Sanctions have become part of the Russian economic landscape since the crisis in Ukraine broke out in December 2013. They have had an impact on the Russian economy, but have yet to change the situation in Ukraine. One possible area for new sanctions is in the field of oil exports. In this issue brief, Richard Nephew, a fellow at the Center on Global Energy Policy and program director for economic statecraft, sanctions and energy markets, examines the possible role that an oil export reduction strategy could play in Russia.
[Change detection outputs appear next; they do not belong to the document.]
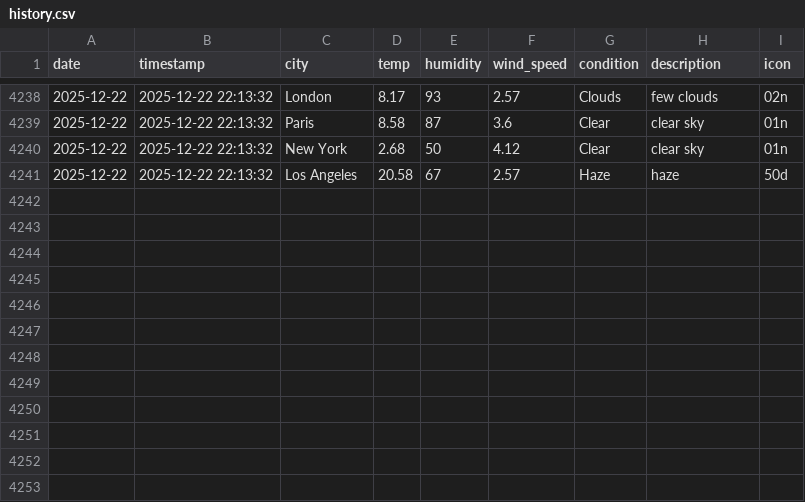
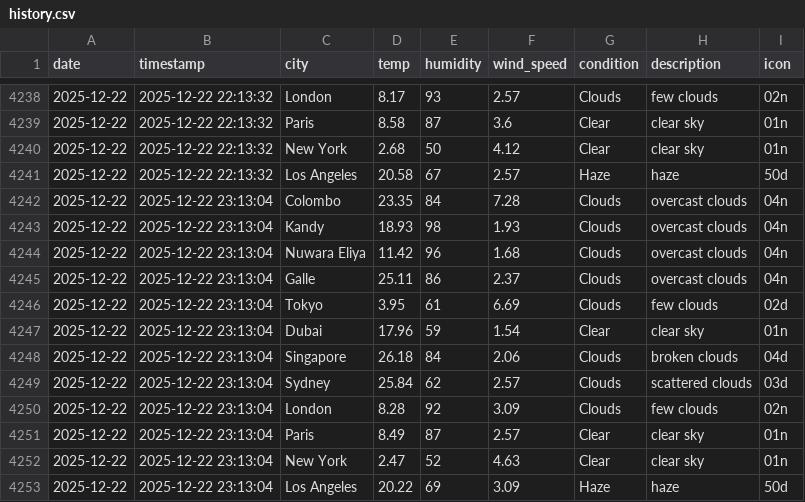
Before and after one commit to AtheequeFurkhan/Aero, a CSV file: data/history.csv, drawn as a sheet; only a part is shown, gaps mark what is left out; the diff names each change by its address in the sheet, - before the commit and + after, or states it on an @@ line.

```diff
--- a/data/history.csv
+++ b/data/history.csv
+row 4242: 2025-12-22 | 2025-12-22 23:13:04 | Colombo | 23.35 | 84 | 7.28 | Clouds | overcast clouds | 04n
+row 4243: 2025-12-22 | 2025-12-22 23:13:04 | Kandy | 18.93 | 98 | 1.93 | Clouds | overcast clouds | 04n
+row 4244: 2025-12-22 | 2025-12-22 23:13:04 | Nuwara Eliya | 11.42 | 96 | 1.68 | Clouds | overcast clouds | 04n
+row 4245: 2025-12-22 | 2025-12-22 23:13:04 | Galle | 25.11 | 86 | 2.37 | Clouds | overcast clouds | 04n
+row 4246: 2025-12-22 | 2025-12-22 23:13:04 | Tokyo | 3.95 | 61 | 6.69 | Clouds | few clouds | 02d
+row 4247: 2025-12-22 | 2025-12-22 23:13:04 | Dubai | 17.96 | 59 | 1.54 | Clear | clear sky | 01n
+row 4248: 2025-12-22 | 2025-12-22 23:13:04 | Singapore | 26.18 | 84 | 2.06 | Clouds | broken clouds | 04d
+row 4249: 2025-12-22 | 2025-12-22 23:13:04 | Sydney | 25.84 | 62 | 2.57 | Clouds | scattered clouds | 03d
+row 4250: 2025-12-22 | 2025-12-22 23:13:04 | London | 8.28 | 92 | 3.09 | Clouds | few clouds | 02n
+row 4251: 2025-12-22 | 2025-12-22 23:13:04 | Paris | 8.49 | 87 | 2.57 | Clear | clear sky | 01n
+row 4252: 2025-12-22 | 2025-12-22 23:13:04 | New York | 2.47 | 52 | 4.63 | Clear | clear sky | 01n
+row 4253: 2025-12-22 | 2025-12-22 23:13:04 | Los Angeles | 20.22 | 69 | 3.09 | Haze | haze | 50d
```
Also changed, not shown: 3 other files.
In noting the pitfalls and complications, he argues that such a strategy could be part of the overall approach to Russia, but that both different sanctions measures and a holistic approach to Russia-Ukraine policy are necessary for any effort to be successful.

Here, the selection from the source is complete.